Black History Must Include African Math History
My first year in a public school, as a sixth-grader, was a learning curve.
My previous experiences with private schooling and homeschooling did not prepare me for what public schooling entailed. All at once, I had to adjust to middle school, new grading scales, approaches to standardized tests and classroom culture.
My math teacher was adamant about preparing us for our springtime standardized assessments and used various mediums to strengthen our strategic thinking.
During the prep weeks leading up to the tests, I’ll never forget how she removed all of our traditional breaktime board games, keeping only games to exercise our minds in the math space, like the 24 game and mancala.
Mancala’s rich African roots drew me to the game. I remember telling my parents about it and eventually showing them how to play it at my school's math night.
That year, my parents gave it to me for Christmas, and I was able to utilize strategy at home while playing with my family.
If my teacher hadn't included that piece of African history in our assessment study, I’m not sure I would ever have known what the game was or how significant it was to my own culture.
African Math History Should Be Treated As Math History
It is no longer acceptable for teachers not to see math education as a space for acknowledging Black history. Black History Month provides an excellent opportunity for teachers to engage students in math’s Black history and make a monumental difference in their learning.
Math holds a privileged and prioritized place in the school curriculum because it is applicable and can crossover easily in other content areas. It can be contextualized – just like Black history.
Math has always held crucial importance throughout the continent of Africa, but this fact hasn’t been reinforced in schools and colleges elsewhere.
However, inclusive classrooms consider the context of Black mathematicians and incorporate that history to focus on comprehensive learning. Students benefit not just from learning math formulas, but from understanding the context and nature of the field, as well as the leaps and strides that have been made since the earliest applications of math.
Revamping a curriculum can be intimidating. But acknowledging the Black history of math doesn’t have to be viewed that way. Ethnic studies in math is important, but African math practices are translated all over the world today and have manifested in so many ways that it should be viewed as standard history.
For example, the oldest known mathematical artifact is a bone from the Lebombo mountains in Eswatini and South Africa that dates back to 35,000 BC. The Lebombo bone resembles the calendar sticks that are still used for making tallies in Namibia.
According to “The Universal Book of Mathematics,” the Lebombo bone’s 29 notches could have been used as a lunar phase counter, which suggests African women may have been the first mathematicians, because tracking menstrual cycles requires a lunar calendar.
While math history is not included in the math standards across curriculums, the anecdote of the Lebombo bone is one of many capturing the intersection between math and African culture that can personalize a student’s learning experience. Using a storytelling approach to teaching African history in math is a practical way for teachers to blend this into their regular curriculum.

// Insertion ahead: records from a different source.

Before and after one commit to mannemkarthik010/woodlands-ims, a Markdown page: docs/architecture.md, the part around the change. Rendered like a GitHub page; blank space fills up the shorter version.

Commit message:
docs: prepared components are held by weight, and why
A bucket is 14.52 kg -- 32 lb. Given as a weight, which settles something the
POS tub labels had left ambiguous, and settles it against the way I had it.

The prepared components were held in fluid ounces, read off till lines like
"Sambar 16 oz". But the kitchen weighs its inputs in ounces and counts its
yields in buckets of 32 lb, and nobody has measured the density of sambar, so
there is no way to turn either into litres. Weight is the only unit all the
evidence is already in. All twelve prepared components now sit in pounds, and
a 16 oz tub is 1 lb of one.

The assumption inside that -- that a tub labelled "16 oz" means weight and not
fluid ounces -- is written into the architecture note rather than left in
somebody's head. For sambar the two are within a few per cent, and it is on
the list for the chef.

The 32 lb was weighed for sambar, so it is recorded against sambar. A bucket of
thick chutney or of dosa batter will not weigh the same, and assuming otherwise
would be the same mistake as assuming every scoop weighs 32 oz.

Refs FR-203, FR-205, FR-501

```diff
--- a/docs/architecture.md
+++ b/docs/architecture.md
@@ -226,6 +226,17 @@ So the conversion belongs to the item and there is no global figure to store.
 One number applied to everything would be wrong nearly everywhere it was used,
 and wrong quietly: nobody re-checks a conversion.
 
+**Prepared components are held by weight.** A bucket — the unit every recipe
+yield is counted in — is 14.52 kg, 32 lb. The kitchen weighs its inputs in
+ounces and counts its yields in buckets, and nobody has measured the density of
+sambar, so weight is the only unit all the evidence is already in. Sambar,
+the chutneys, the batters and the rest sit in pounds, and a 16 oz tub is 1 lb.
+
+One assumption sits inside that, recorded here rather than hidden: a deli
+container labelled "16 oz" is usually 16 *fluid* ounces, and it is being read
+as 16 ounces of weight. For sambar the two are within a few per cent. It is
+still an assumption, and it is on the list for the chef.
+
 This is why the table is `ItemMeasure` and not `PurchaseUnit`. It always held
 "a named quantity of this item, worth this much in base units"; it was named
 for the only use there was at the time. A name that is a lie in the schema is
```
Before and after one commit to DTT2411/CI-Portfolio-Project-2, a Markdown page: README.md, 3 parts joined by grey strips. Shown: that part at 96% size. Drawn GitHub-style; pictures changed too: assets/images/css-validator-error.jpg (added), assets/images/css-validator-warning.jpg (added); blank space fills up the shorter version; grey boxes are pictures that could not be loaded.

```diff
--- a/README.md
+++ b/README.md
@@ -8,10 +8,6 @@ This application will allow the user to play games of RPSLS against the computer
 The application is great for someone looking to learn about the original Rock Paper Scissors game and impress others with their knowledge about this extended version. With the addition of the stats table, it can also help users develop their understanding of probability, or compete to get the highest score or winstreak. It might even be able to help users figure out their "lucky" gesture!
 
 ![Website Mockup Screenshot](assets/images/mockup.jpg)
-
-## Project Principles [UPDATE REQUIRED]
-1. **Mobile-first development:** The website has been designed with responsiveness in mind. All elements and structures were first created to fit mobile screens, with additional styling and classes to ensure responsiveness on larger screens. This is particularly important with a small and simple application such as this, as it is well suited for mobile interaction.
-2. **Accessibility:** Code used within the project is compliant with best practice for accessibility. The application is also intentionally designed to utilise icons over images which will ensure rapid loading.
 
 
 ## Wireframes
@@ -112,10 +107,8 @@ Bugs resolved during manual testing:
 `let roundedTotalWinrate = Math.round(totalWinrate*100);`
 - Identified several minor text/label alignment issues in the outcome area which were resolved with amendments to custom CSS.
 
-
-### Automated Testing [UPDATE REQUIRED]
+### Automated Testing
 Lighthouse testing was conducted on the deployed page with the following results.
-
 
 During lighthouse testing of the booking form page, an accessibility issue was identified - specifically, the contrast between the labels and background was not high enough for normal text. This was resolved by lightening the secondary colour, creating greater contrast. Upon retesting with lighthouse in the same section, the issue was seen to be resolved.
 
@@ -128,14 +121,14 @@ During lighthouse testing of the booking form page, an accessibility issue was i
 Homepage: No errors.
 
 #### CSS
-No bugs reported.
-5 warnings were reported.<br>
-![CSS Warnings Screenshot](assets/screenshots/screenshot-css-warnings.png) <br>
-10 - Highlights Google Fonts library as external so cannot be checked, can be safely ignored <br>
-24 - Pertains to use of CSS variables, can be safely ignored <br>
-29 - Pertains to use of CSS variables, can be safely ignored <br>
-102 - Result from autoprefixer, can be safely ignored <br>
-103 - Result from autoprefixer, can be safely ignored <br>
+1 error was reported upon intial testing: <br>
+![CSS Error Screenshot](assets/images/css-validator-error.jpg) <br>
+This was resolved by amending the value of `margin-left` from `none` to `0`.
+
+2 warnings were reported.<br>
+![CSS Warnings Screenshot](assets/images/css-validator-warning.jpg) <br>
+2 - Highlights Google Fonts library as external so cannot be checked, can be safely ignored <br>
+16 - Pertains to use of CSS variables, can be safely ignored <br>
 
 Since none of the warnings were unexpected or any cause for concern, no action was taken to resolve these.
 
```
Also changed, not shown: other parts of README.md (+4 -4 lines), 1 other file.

To cultivate students’ collective learning, teachers can start small, by sharing anecdotes or reviewing cultural facts of the day. Discussing the history of African weaving and including a demonstration of textiles in geometry classes can also boost morale and hands-on learning into the classroom.
Numbers are a powerful tool in African culture, so sharing the long histories of various methods of counting in numerical order is a fun activity for early math learners.
As I learned years ago, African games with a math foundation, like mancala, are another way to bring African math culture to light.
Developing Math Identity Through Representation
Culturally affirming practices validate and celebrate Black knowledge. When students know about the history of math in this context, it not only brings them a new respect for African culture but a stronger connection to it. Black students see their own history reflected in the origins of math.
Including that history disrupts negative stereotypes that have been associated with Black-diasporan students. Moreover, this reminds all students of the importance of math in Africa and opens minds about who is at the center of knowledge.
Teaching African History In Math Contributes To An Antiracist Practice
Historically, there has been a lack of teaching about African influence or worse, erroneous teaching about the continent’s contributions to learning, particularly in math.
Math has often been taught as something students need to conquer, distanced from lived experience, rather than by learning about the lives of mathematicians and understanding that math arises from the meaning of life we create for ourselves.
When teachers accurately present the African history of mathematics, it introduces a human practice. Math comes out of the stories of life and real people, who have grappled with trying to understand our physical environment and made sense of it through numbers and logical thinking.
If students were taught that math is something created by people to help people understand their surroundings, it would be much more human and result in a better growth mindset associated with math.
Connecting this concept for students is indeed a part of an antiracist practice, and resources exist to help teachers who want to make their classrooms more inclusive of African math history.